When you absolutely must have a feel-good romantic comedy – Richard ‘Love Actually’ Curtis is your man – here he teams up with director Danny ‘Trainspotting’ Boyle to bring a musical spin to the well-worn boy / girl formula.
The plot sees struggling musician Jack Malik (Himesh Patel) whose lack of success is making him think he should just give up. The only people who seem to support his dreams are his childhood friend Nick (Harry Michell) and loyal manager Ellie (Lily James).
Jack’s world is rocked one night when a freak occurrence sees the whole world ‘lose’ memories of things like cigarettes and more importantly the band ‘The Beatles’… He gets hit by a bus and wakes up to discover that The Beatles have never existed so quickly sets about claiming their music as his own.
On the back of some of the best tunes the world has ever known Jack quickly becomes a massive star, but the price of fame is that he risks losing Ellie’s as yet unrequited love. Does getting to mix with the likes of Ed Sheeran (who delivers a nice cameo) and find worldwide fame make up for forsaking his true love?
Patel whose acting chops were cut in EastEnders is extremely likeable and can carry a tune which helps. Lily James is great as the girl next door high-school teacher and the two have winning chemistry which is essential to the love story at the heart of this slightly odd tale.
Sure, it gets gooey but it’s handled with Curtis’s stylish crowd-pleasing charm and Boyle directs with a confident hand even if there isn’t much room for him to dazzle with his trademark flair.

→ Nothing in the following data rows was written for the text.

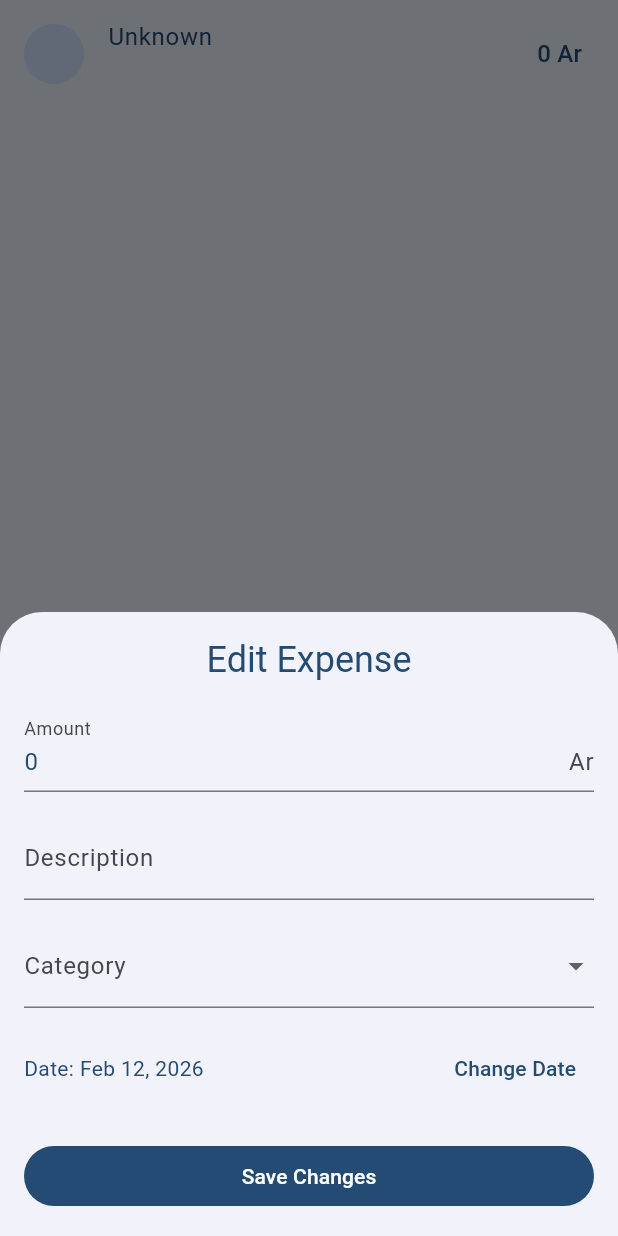
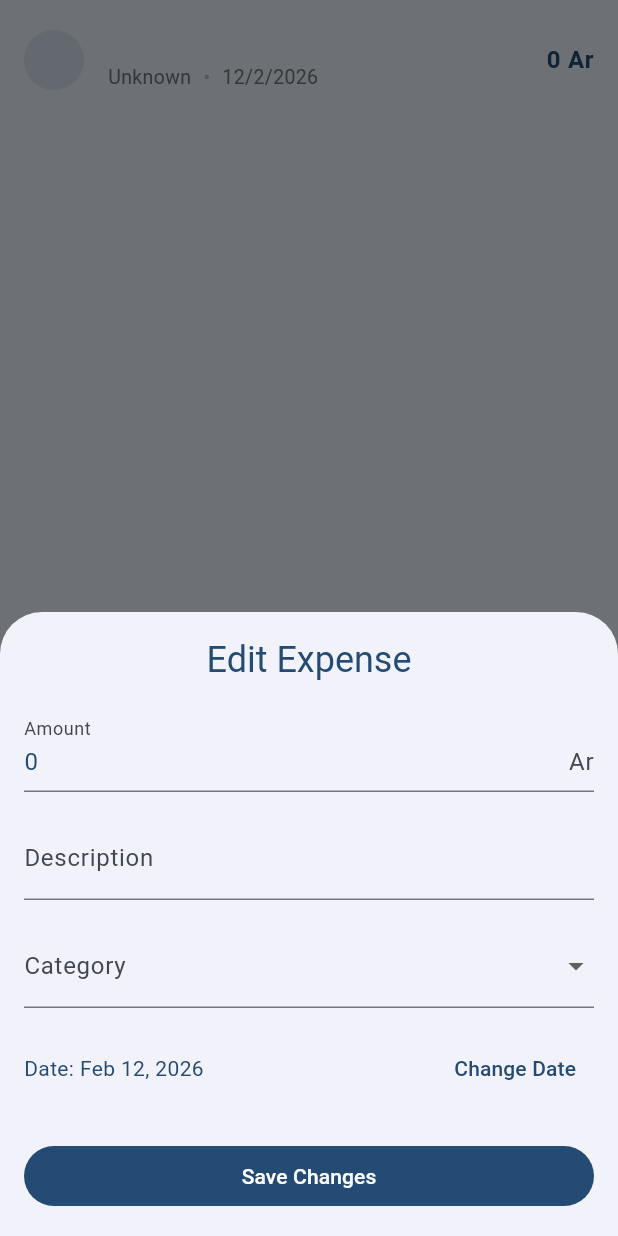
Before and after one commit to HenintsoaPaul/poketra-vy, a Flutter app: the ExpenseTile widget shown alone on an empty page, opened directly with empty values, after a tap on an icon or button, on a phone screen of 412 x 824 dp. Run offline on Flutter 3.47's test engine with Material 3 defaults, Android fonts, the phone set to English and light mode, and no system bars; our stand-ins replace fl_chart, flutter_riverpod, go_router, hive, hive_flutter, speech_to_text; accounts and stored records are empty.

Commit message:
revamp: expenses

```diff
--- a/lib/features/expenses/screens/expenses_list_screen.dart
+++ b/lib/features/expenses/screens/expenses_list_screen.dart
@@ -16,13 +16,12 @@ class ExpensesListScreen extends ConsumerWidget {
     final Category selectedCategory = ref.watch(selectedCategoryProvider);
     final List<Category> allCategories = ref.watch(availableCategoriesProvider);
 
-    return Scaffold(
-      appBar: AppBar(title: const Text('Expenses')),
-      body: Column(
+    return Column(
       children: [
         // Category filter chips
         Container(
           height: 60,
+          color: Colors.white,
           padding: const EdgeInsets.symmetric(vertical: 8),
           child: ListView.builder(
             scrollDirection: Axis.horizontal,
@@ -34,9 +33,13 @@ class ExpensesListScreen extends ConsumerWidget {
 
               return Padding(
                 padding: const EdgeInsets.only(right: 8),
-                  child: FilterChip(
+                child: ChoiceChip(
                   label: Text(category.name),
                   selected: isSelected,
+                  selectedColor: Theme.of(context).primaryColor,
+                  labelStyle: TextStyle(
+                    color: isSelected ? Colors.white : Colors.black87,
+                  ),
                   onSelected: (selected) {
                     ref.read(selectedCategoryProvider.notifier).state =
                         category;
@@ -54,7 +57,6 @@ class ExpensesListScreen extends ConsumerWidget {
               : _buildGroupedListView(expenses),
         ),
       ],
-      ),
     );
   }
 
--- a/lib/features/expenses/widgets/expense_tile.dart
+++ b/lib/features/expenses/widgets/expense_tile.dart
@@ -68,23 +68,51 @@ class ExpenseTile extends ConsumerWidget {
         );
       },
       child: ListTile(
+        contentPadding: const EdgeInsets.symmetric(horizontal: 16, vertical: 4),
+
         /// Expense Category Icon
         leading: CircleAvatar(
+          backgroundColor: Theme.of(
+            context,
+          ).primaryColor.withValues(alpha: 0.1),
+          foregroundColor: Theme.of(context).primaryColor,
           child: Icon(
             IconData(category.iconCodePoint, fontFamily: 'MaterialIcons'),
+            size: 20,
           ),
         ),
 
-        /// Expense Category
-        title: Text(category.name),
+        /// Expense Description
+        title: Text(
+          expense.description,
+          style: const TextStyle(fontWeight: FontWeight.w400, fontSize: 16),
+        ),
 
-        /// Expense Description
-        subtitle: Text(expense.description),
+        /// Expense Category & Date
+        subtitle: Row(
+          children: [
+            Text(
+              category.name,
+              style: TextStyle(color: Colors.grey[600], fontSize: 13),
+            ),
+            const SizedBox(width: 8),
+            Text("•", style: TextStyle(color: Colors.grey[400], fontSize: 13)),
+            const SizedBox(width: 8),
+            Text(
+              "${expense.date.day}/${expense.date.month}/${expense.date.year}",
+              style: TextStyle(color: Colors.grey[600], fontSize: 13),
+            ),
+          ],
+        ),
 
         /// Expense Amount
         trailing: Text(
           ref.watch(currencyFormatterProvider).format(expense.amount),
-          style: Theme.of(context).textTheme.titleMedium,
+          style: TextStyle(
+            color: Theme.of(context).primaryColor,
+            fontWeight: FontWeight.bold,
+            fontSize: 16,
+          ),
         ),
 
         /// On Tap
```
Lines whose indentation alone changed are shown as unchanged.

A mild element of peril is introduced as it appears that someone might be on to his plagiarism – will Jack be exposed as the sham that he is or can he find a way to pull off his superstar status and maybe win the heart of the girl too?
Yesterday’s masterstroke however is the tunes of The Beatles – they are so good that even as the predictable plot unfolds the sheer genius of the songs keeps you going. There’s enough humour and well-observed notes on fame and heartbreak to make this a worthwhile investment of time.
Smash hits and love – they say all you need is love but why not have both!